■ **Description of the task**
Where a line in the listing contains the string "Colors", copy that line out.

Segment Start: Data to examine

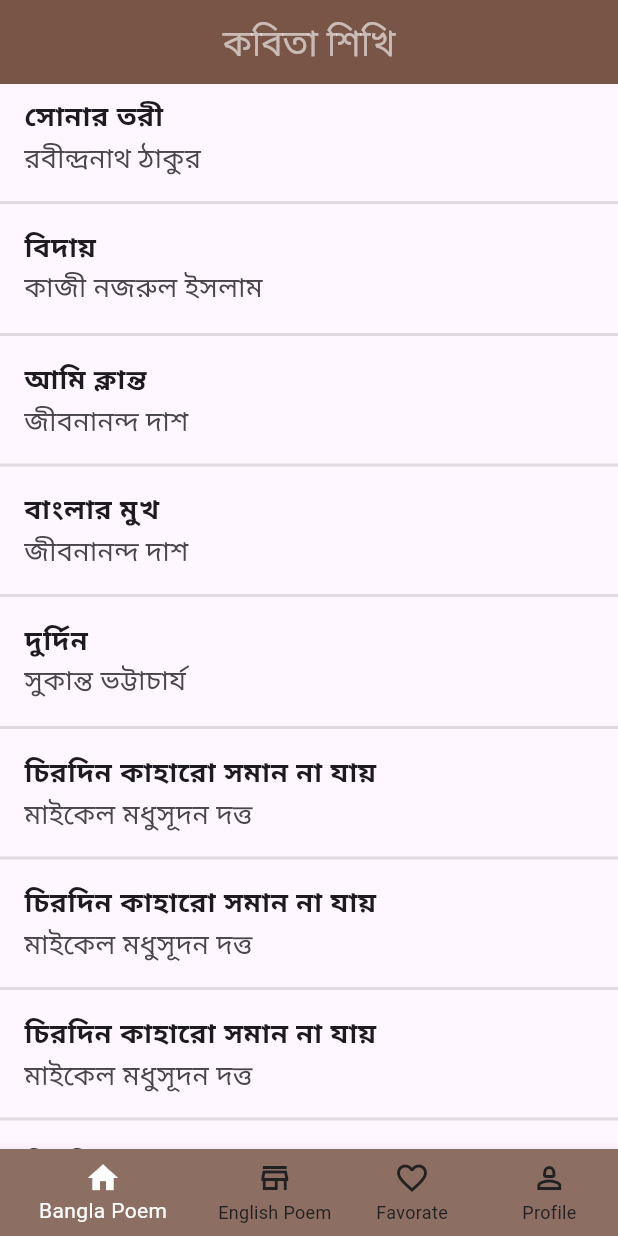
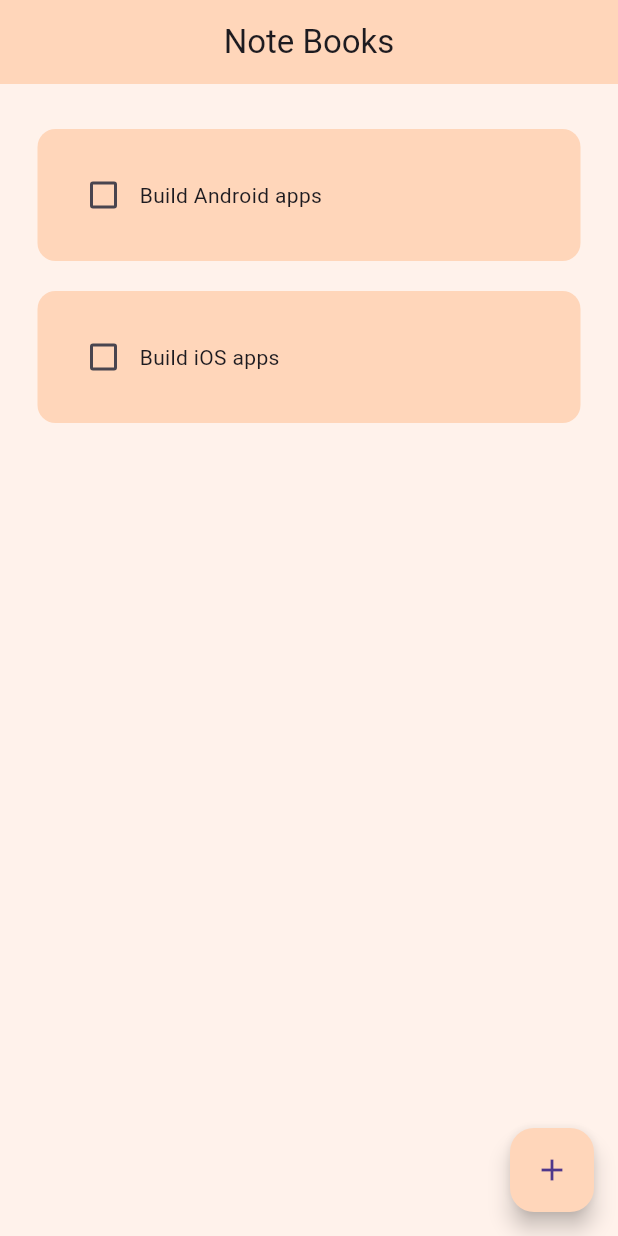
Before and after one commit to meredwan/LWN_Al_Project, a Flutter app: the screen it shows after launch, on a phone screen of 412 x 824 dp. Run offline on Flutter 3.47's test engine with Material 3 defaults, Android fonts, the phone set to English and light mode, and no system bars.

Commit message:
First Commit

```diff
--- a/lib/Home_page.dart
+++ /dev/null
@@ -1,71 +0,0 @@
-import 'package:assignment/screens/home.dart';
-import 'package:assignment/screens/profile.dart';
-import 'package:assignment/screens/store.dart';
-import 'package:assignment/screens/wishlist.dart';
-import 'package:flutter/material.dart';
-
-class HomePage extends StatefulWidget {
-  const HomePage({super.key});
-
-  @override
-  State<HomePage> createState() => _HomePageState();
-}
-
-class _HomePageState extends State<HomePage> {
-  bool isSelected = false;
-  int _index = 0;
-  List<Widget> Screens = [Home(), Store(), wishlist(), profile()];
-
-  @override
-  Widget build(BuildContext context) {
-    return Scaffold(
-      appBar: AppBar(
-        backgroundColor: Colors.brown[500],
-        centerTitle: true,
-        title: Text(
-          "কবিতা শিখি",
-          style: TextStyle(fontSize: 24, color: Colors.white60),
-        ),
-      ),
-      body: Screens[_index],
-      bottomNavigationBar: BottomNavigationBar(
-        selectedItemColor: Colors.white,
-        unselectedItemColor: Colors.grey[900],
-        showSelectedLabels: true,
-        showUnselectedLabels: true,
-        onTap: (value) {
-          setState(() {
-            _index = value;
-          });
-        },
-        currentIndex: _index,
-        items: [
-          BottomNavigationBarItem(
-            backgroundColor: Colors.brown[400],
-            activeIcon: Icon(Icons.home),
-            icon: Icon(Icons.home_outlined),
-            label: "Bangla Poem",
-          ),
-          BottomNavigationBarItem(
-            backgroundColor: Colors.brown[400],
-            icon: Icon(Icons.store_outlined),
-            activeIcon: Icon(Icons.storefront),
-            label: "English Poem",
-          ),
-          BottomNavigationBarItem(
-            backgroundColor: Colors.brown[400],
-            icon: Icon(Icons.favorite_border),
-            activeIcon: Icon(Icons.favorite),
-            label: "Favorate",
-          ),
-          BottomNavigationBarItem(
-            backgroundColor: Colors.brown[400],
-            icon: Icon(Icons.person_2_outlined),
-            activeIcon: Icon(Icons.person),
-            label: "Profile",
-          ),
-        ],
-      ),
-    );
-  }
-}
--- a/lib/app..dart
+++ /dev/null
@@ -1,11 +0,0 @@
-import 'package:assignment/Home_page.dart';
-import 'package:flutter/material.dart';
-
-class AppUi extends StatelessWidget {
-  const AppUi({super.key});
-
-  @override
-  Widget build(BuildContext context) {
-    return MaterialApp(home: HomePage(), debugShowCheckedModeBanner: false);
-  }
-}
--- a/lib/main.dart
+++ b/lib/main.dart
@@ -1,7 +1,7 @@
 
-import 'package:assignment/app..dart';
+import 'package:assignment/notebook_app.dart';
 import 'package:flutter/material.dart';
 
 void main() {
-  runApp(const AppUi());
+  runApp(const NoteBook());
 }
--- /dev/null
+++ b/lib/notebook_app.dart
@@ -0,0 +1,11 @@
+import 'package:assignment/screens/home_view.dart';
+import 'package:flutter/material.dart';
+
+class NoteBook extends StatelessWidget {
+  const NoteBook({super.key});
+
+  @override
+  Widget build(BuildContext context) {
+    return MaterialApp(home: HomeView(), debugShowCheckedModeBanner: false);
+  }
+}
--- a/lib/screens/home.dart
+++ /dev/null
@@ -1,101 +0,0 @@
-import 'package:assignment/screens/bangla_poem_details.dart';
-import 'package:flutter/material.dart';
-
-class Home extends StatefulWidget {
-  const Home({super.key});
-
-  @override
-  State<Home> createState() => _HomeState();
-}
-
-class _HomeState extends State<Home> {
-  List<Map> banglaPoem = [
-    {
-      "title": "সোনার তরী",
-      "poem":
-          "আজি এ প্রভাতে রবির কর\nকেমনে পশিল প্রাণের পর,\nকেমনে পশিল গগনের আলো\nআমার হৃদয়ের কপাটে গো?",
-      "writer": "রবীন্দ্রনাথ ঠাকুর",
-    },
-    {
-      "title": "বিদায়",
-      "poem":
-          "তোমার পথের ধূলি হইতে\nভালোবাসি অন্তর হতে—\nতুমি যেথা যাও চলে,\nআমি থাকি তেমনি তলে।",
-      "writer": "কাজী নজরুল ইসলাম",
-    },
-    {
-      "title": "আমি ক্লান্ত",
-      "poem":
-          "আমি ক্লান্ত, আমি শ্রান্ত,\nবিপদপথে হইয়াছি নিঃশেষ,\nতবু ফিরে চাই তোমার মুখে—\nসান্ত্বনার শেষ আশা।",
-      "writer": "জীবনানন্দ দাশ",
-    },
-    {
-      "title": "বাংলার মুখ",
-      "poem":
-          "বাংলার মুখ আমি দেখিয়াছি,\nতাই আমি পৃথিবীর রূপ খুঁজিতে যাই না আর।",
-      "writer": "জীবনানন্দ দাশ",
-    },
-    {
-      "title": "দুর্দিন",
-      "poem":
-          "এই দুর্দিনে ডাকো বন্ধু,\nআলোকের টানে এসো চলো,\nজ্বেলে দাও দীপ দিগন্তে—\nতোমার আলোয় সব ভুলে যাই।",
-      "writer": "সুকান্ত ভট্টাচার্য",
-    },
-    {
-      "title": "চিরদিন কাহারো সমান না যায়",
-      "poem":
-          "চিরদিন কাহারো সমান না যায়,\nদিন যেমন যায়, যায় রাতিও,\nসুখ যেমন আসে, যায় বাতিও।",
-      "writer": "মাইকেল মধুসূদন দত্ত",
-    },
-    {
-      "title": "চিরদিন কাহারো সমান না যায়",
-      "poem":
-          "চিরদিন কাহারো সমান না যায়,\nদিন যেমন যায়, যায় রাতিও,\nসুখ যেমন আসে, যায় বাতিও।",
-      "writer": "মাইকেল মধুসূদন দত্ত",
-    },
-    {
-      "title": "চিরদিন কাহারো সমান না যায়",
-      "poem":
-          "চিরদিন কাহারো সমান না যায়,\nদিন যেমন যায়, যায় রাতিও,\nসুখ যেমন আসে, যায় বাতিও।",
-      "writer": "মাইকেল মধুসূদন দত্ত",
-    },
-    {
-      "title": "চিরদিন কাহারো সমান না যায়",
-      "poem":
-          "চিরদিন কাহারো সমান না যায়,\nদিন যেমন যায়, যায় রাতিও,\nসুখ যেমন আসে, যায় বাতিও।",
-      "writer": "মাইকেল মধুসূদন দত্ত",
-    },
-  ];
-
-  @override
-  Widget build(BuildContext context) {
-    return Scaffold(
-      body: ListView.separated(
-        itemBuilder: (context, index) {
-          return ListTile(
-            onTap: () {
-              Navigator.push(
-                context,
-                MaterialPageRoute(
-                  builder:
-                      (context) => BanglaPoemDetails(poem: banglaPoem[index]),
-                ),
-              );
-            },
-            title: Text(
-              banglaPoem[index]['title'],
-              style: TextStyle(fontSize: 18, fontWeight: FontWeight.w600),
-            ),
-            subtitle: Text(
-              banglaPoem[index]['writer'],
-              style: TextStyle(fontSize: 18, fontWeight: FontWeight.w400),
-            ),
-          );
-        },
-        separatorBuilder: (context, index) {
-          return Divider(color: Colors.black12, thickness: 2);
-        },
-        itemCount: banglaPoem.length,
-      ),
-    );
-  }
-}
--- /dev/null
+++ b/lib/screens/home_view.dart
@@ -0,0 +1,63 @@
+import 'package:assignment/screens/noteBook_list.dart';
+import 'package:assignment/widgets/alert_dialog.dart';
+import 'package:flutter/material.dart';
+
+class HomeView extends StatefulWidget {
+  const HomeView({super.key});
+
+  @override
+  State<HomeView> createState() => _HomeViewState();
+}
+
+class _HomeViewState extends State<HomeView> {
+  List toDo_List = [
+    ["Build Android apps", false],
+
+    ["Build iOS apps", false],
+
+  ];
+
+  void checkboxedChanged(bool? value, int index) {
+    setState(() {
+      toDo_List[index][1] = !toDo_List[index][1];
+    });
+  }
+
+  void createNewTask(){
+     showDialog(context: context, builder: (context) {
+       return Dialogbox();
+     },);
+  }
+
+  @override
+  Widget build(BuildContext context) {
+    return Scaffold(
+      backgroundColor: Color(0XFFFFF2EB),
+      appBar: AppBar(
+        backgroundColor: Color(0XFFFFD6BA),
+        title: Text("Note Books"),
+        centerTitle: true,
+        elevation: 0,
+      ),
+      body: Padding(
+        padding: const EdgeInsets.symmetric(horizontal: 15, vertical: 20),
+        child: ListView.builder(
+          itemCount: toDo_List.length,
+          itemBuilder: (context, index) {
+            return NotebookList(
+              taskName: toDo_List[index][0],
+              taskCompleted: toDo_List[index][1],
+              onChange: (value) => checkboxedChanged(value, index),
+            );
+          },
+        ),
+      ),
+      floatingActionButton: FloatingActionButton(
+        backgroundColor: Color(0XFFFFD6BA),
+        onPressed: createNewTask,
+        child: Icon(Icons.add),
+      ),
+    );
+
+  }
+}
--- /dev/null
+++ b/lib/screens/noteBook_list.dart
@@ -0,0 +1,44 @@
+import 'package:flutter/material.dart';
+
+class NotebookList extends StatelessWidget {
+  final String taskName;
+  final bool taskCompleted;
+  final Function(bool?)? onChange;
+
+  const NotebookList({
+    super.key,
+    required this.taskName,
+    required this.taskCompleted,
+    required this.onChange,
+  });
+
+  @override
+  Widget build(BuildContext context) {
+    return Container(
+      margin: EdgeInsets.all(10),
+      padding: EdgeInsets.all(20),
+      decoration: BoxDecoration(
+        borderRadius: BorderRadius.circular(12),
+        color: Color(0XFFFFD6BA),
+      ),
+      child: Row(
+        children: [
+          Checkbox(
+              checkColor: Colors.black,
+              activeColor: Colors.white,
+              value: taskCompleted, onChanged: onChange),
+          //task name
+          Text(
+            taskName,
+            style: TextStyle(
+              decoration:
+                  taskCompleted
+                      ? TextDecoration.lineThrough
+                      : TextDecoration.none,
+            ),
+          ),
+        ],
+      ),
+    );
+  }
+}
```
Also changed, not shown: lib/screens/bangla_poem_details.dart (deleted, +0 -49 lines), lib/screens/english_poem_details.dart (deleted, +0 -49 lines), lib/screens/profile.dart (deleted, +0 -119 lines), lib/screens/store.dart (deleted, +0 -98 lines), lib/screens/wishlist.dart (deleted, +0 -19 lines), lib/widgets/alert_dialog.dart (added, +34 -0 lines), 1 other file.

Segment End: Data to examine

■ **Response to this task**
-        backgroundColor: Colors.brown[500],
-          style: TextStyle(fontSize: 24, color: Colors.white60),
-        selectedItemColor: Colors.white,
-        unselectedItemColor: Colors.grey[900],
-            backgroundColor: Colors.brown[400],
-            backgroundColor: Colors.brown[400],
-            backgroundColor: Colors.brown[400],
-            backgroundColor: Colors.brown[400],
-          return Divider(color: Colors.black12, thickness: 2);
+              checkColor: Colors.black,
+              activeColor: Colors.white,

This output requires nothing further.